# Typical and atypical modules for Lie superalgebras

There are two types highest weight representations for a Basic classical simple Lie superalgebra $$\mathfrak{g}$$ which are defined as typical (representation for which highest weight vector is the only vector killed by generators corresponding to positive roots) and atypical (not typical) but there is no such distinction in case of Complex semisimple Lie algebras.

Can anybody please explain to me what is happening in the super case? It has to do something with odd simple roots. But I am interested in understanding it clearly.

Also, how the definition of typicality of $$V(\Lambda)$$ is equivalent to the condition that $$(\Lambda+\rho)(\alpha) \ne 0 \,\forall\, \alpha \in \bar{\Delta}_1^{+}$$ ? where $$\bar{\Delta}_1^{+}$$ is the set of all odd roots whose twise is not an even root.

Thank you.

PS: Kindly tell me what is known about the denominator identity for $$\mathfrak g$$ and the character formula for atypical modules. Thanks again.

## 1 Answer

Regarding the "what is happening in the super case"; yes i agree that in some sense, it has to do with the odd simple roots but i think it is deeper than that:
In the case of semisimple, complex, Lie algebras, every reducible representation is completely reducible. However, this result is not true for the basic, classical, simple, complex, Lie superalgebras (BCSCLS for short). One might hope that the reducible reps which are not completely reducible constitute somewhat exceptional cases; however this is not true either. This situation, has led to distinguishing the graded, irreducible reprepesentations of BCSCLS into two classes: the typical and the atypical ones, by means of the following definition:

An irreducible, graded rep $$V(\Lambda)$$ of a BCSCLS, $$L_s$$, with highest weight $$\Lambda$$, is defined to be typical, if any reducible, graded, rep of $$L_s$$ with highest weight $$\Lambda$$, can be written as a direct sum of $$V(\Lambda)$$ with some other graded rep of $$L_s$$.
An irreducible, graded rep which is not typical, is defined to be atypical.

The above definition implies that if $$V(\Lambda)$$ is an atypical graded representation of $$L_s$$ with highest weight $$\Lambda$$, then there exists at least one graded, reducible representation of $$L_s$$ with highest weight $$\Lambda$$, that is not completely reducible.
V. G. Kac, has shown the following theorem:

An irreducible, graded representation of a BCSCLS, with highest weight $$\Lambda$$, is atypical if and only if $$(\Lambda+\rho,\alpha)=0$$ for some positive root $$\alpha \in \bar{\Delta}_1^{+}$$.

For the proof see:

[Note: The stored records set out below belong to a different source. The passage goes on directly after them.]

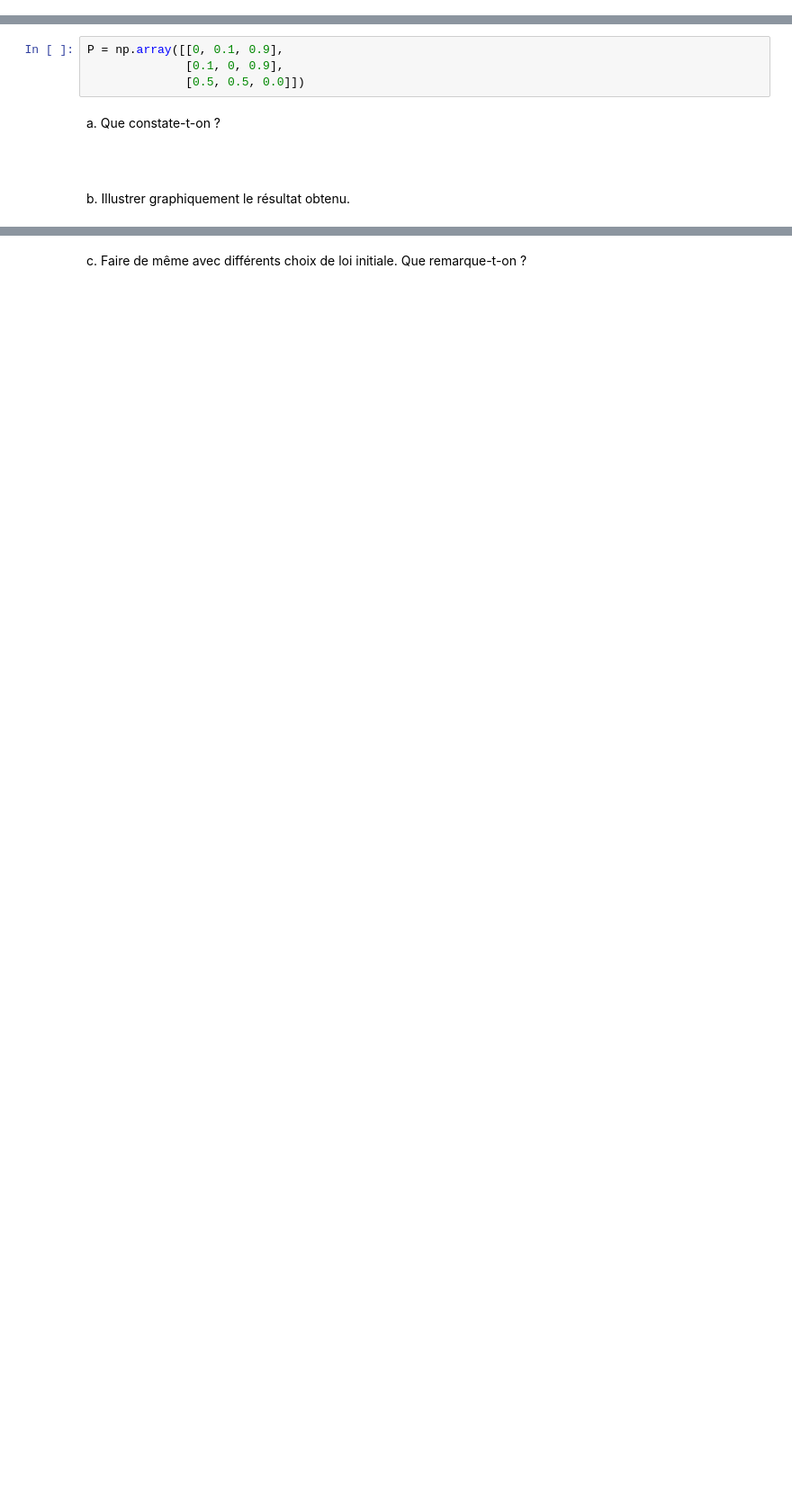
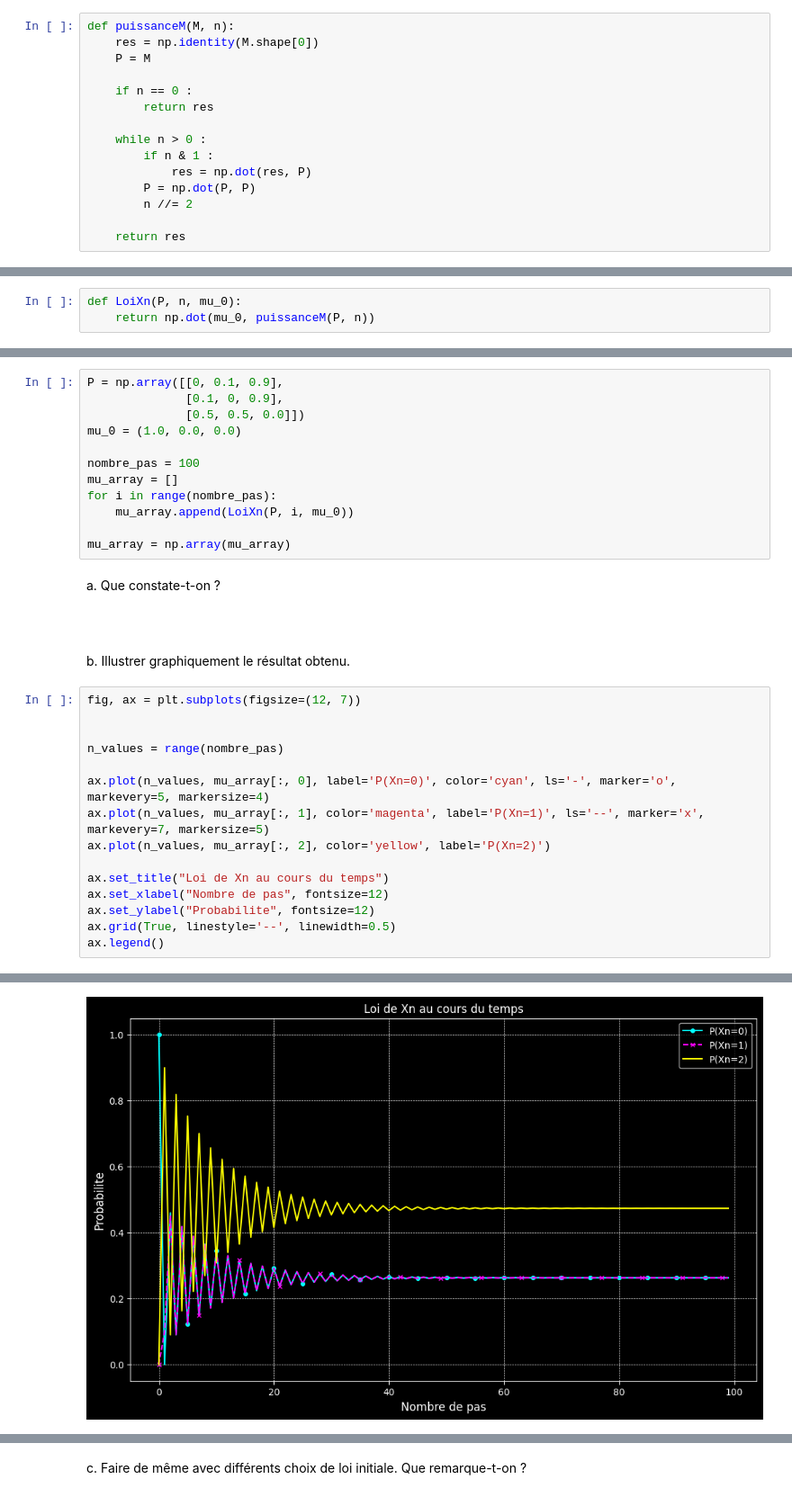
Before and after one commit to Tysonn2605/data-insat-tyson, a Jupyter notebook: notebooks/TP-Markov-sujet-25-26.ipynb, the cells around one changed output, grey strips where cells are left out. Shown: that part at 90% size. Cells and saved outputs as stored; diff of their text form; blank space fills up the shorter version.

```diff
--- a/notebooks/TP-Markov-sujet-25-26.ipynb
+++ b/notebooks/TP-Markov-sujet-25-26.ipynb
@@ -166,6 +268,21 @@ Pour chaque exemple, illustrer en faisant plusieurs simulations avec différents
 Ecrire une fonction puissanceM qui prend en arguments une matrice $M$ et un entier naturel $n$ et renvoie la puissance $n^{\textrm{ième}}$ de la matrice $M$.
 
 On pourra utiliser la commande np.dot pour le produit matriciel.
+# %%
+def puissanceM(M, n):
+    res = np.identity(M.shape[0])
+    P = M
+
+    if n == 0 :
+        return res
+
+    while n > 0 :
+        if n & 1 :
+            res = np.dot(res, P)
+        P = np.dot(P, P)
+        n //= 2
+
+    return res
 # %% [markdown]
 La tester sur l'exemple ci-dessous.
 # %%
@@ -184,6 +305,9 @@ puissanceM(M,14)
 - le vecteur qui représente la loi initiale,
 <br>
 et qui renvoie la loi de $X_n$ (sous forme d'un vecteur).
+# %%
+def LoiXn(P, n, mu_0):
+    return np.dot(mu_0, puissanceM(P, n))
 # %% [markdown]
 On considère à nouveau la chaîne de Markov $(X_k)_{k\in \mathbb{N}}$ sur $E_2$ de matrice de transition
 $$P= \begin{pmatrix} 0 & 0.1 & 0.9 \\ 0.1 & 0 & 0.9 \\ 0.5 & 0.5 & 0 \end{pmatrix}.$$
@@ -193,6 +317,14 @@ $$P= \begin{pmatrix} 0 & 0.1 & 0.9 \\ 0.1 & 0 & 0.9 \\ 0.5 & 0.5 & 0 \end{pmatri
 P = np.array([[0, 0.1, 0.9],
               [0.1, 0, 0.9],
               [0.5, 0.5, 0.0]])
+mu_0 = (1.0, 0.0, 0.0)
+
+nombre_pas = 100
+mu_array = []
+for i in range(nombre_pas):
+    mu_array.append(LoiXn(P, i, mu_0))
+
+mu_array = np.array(mu_array)
 # %% [markdown]
 a. Que constate-t-on ?
 <br>
@@ -200,3 +332,19 @@ a. Que constate-t-on ?
 <br>
 <br>
 b. Illustrer graphiquement le résultat obtenu.
+# %%
+fig, ax = plt.subplots(figsize=(12, 7))
+
+
+n_values = range(nombre_pas)
+
+ax.plot(n_values, mu_array[:, 0], label='P(Xn=0)', color='cyan', ls='-', marker='o', markevery=5, markersize=4)
+ax.plot(n_values, mu_array[:, 1], color='magenta', label='P(Xn=1)', ls='--', marker='x', markevery=7, markersize=5)
+ax.plot(n_values, mu_array[:, 2], color='yellow', label='P(Xn=2)')
+
+ax.set_title("Loi de Xn au cours du temps")
+ax.set_xlabel("Nombre de pas", fontsize=12)
+ax.set_ylabel("Probabilite", fontsize=12)
+ax.grid(True, linestyle='--', linewidth=0.5)
+ax.legend()
+# %% [output]
@@ -202,0 +352 @@ b. Illustrer graphiquement le résultat obtenu.
+[figure, added]
```
Also changed, not shown: parts of 20 cells of this notebook.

The condition $$(\Lambda+\rho,\alpha)=(\Lambda+\rho)(\alpha) \ne 0$$, $$\forall\, \alpha \in \bar{\Delta}_1^{+}$$ you are refering to, is essentially the "translation" of the verbal description of typicality provided in the first paragraph of the OP.

For some more references, you can find a sketch of these results on Dictionary on Lie superalgebras, by Frappat, Sorba and Sciarrino, section 39, p. 58-59.

Furthermore, the character formula for the singly atypical representations of the LS $$A(m,n)$$ and $$C(n+1)$$, is provided in section 7, p. 11–12 of the same reference. For more details see:

• Thank you for the answer and a nice reference. one last question: How $(\Lambda+\rho)(\alpha) \ne 0$ implying that any reducible, graded, rep of 𝐿𝑠 with highest weight Λ, can be written as a direct sum of 𝑉(Λ) with some other graded rep of 𝐿𝑠? Thanks again :) May 27, 2019 at 23:16
• I try to see what is happening by myself. But I got stuck at calculating $w \rho$. please tell me what is the value of $w \rho$ for $w \in W$ the Weyl group of $\mathfrak g_0$. Thank you. May 27, 2019 at 23:36
• The answer to your first question is actually the proof of theorem 1, of the first one of Kac's papers linked above. (notice the equivalence between the conditions (d) and (l)). May 28, 2019 at 21:54
• Thank you for the references. It really helped me a lot :) May 29, 2019 at 6:50
• Can you please tell me what is $w \rho$ also? Thank you. May 29, 2019 at 11:01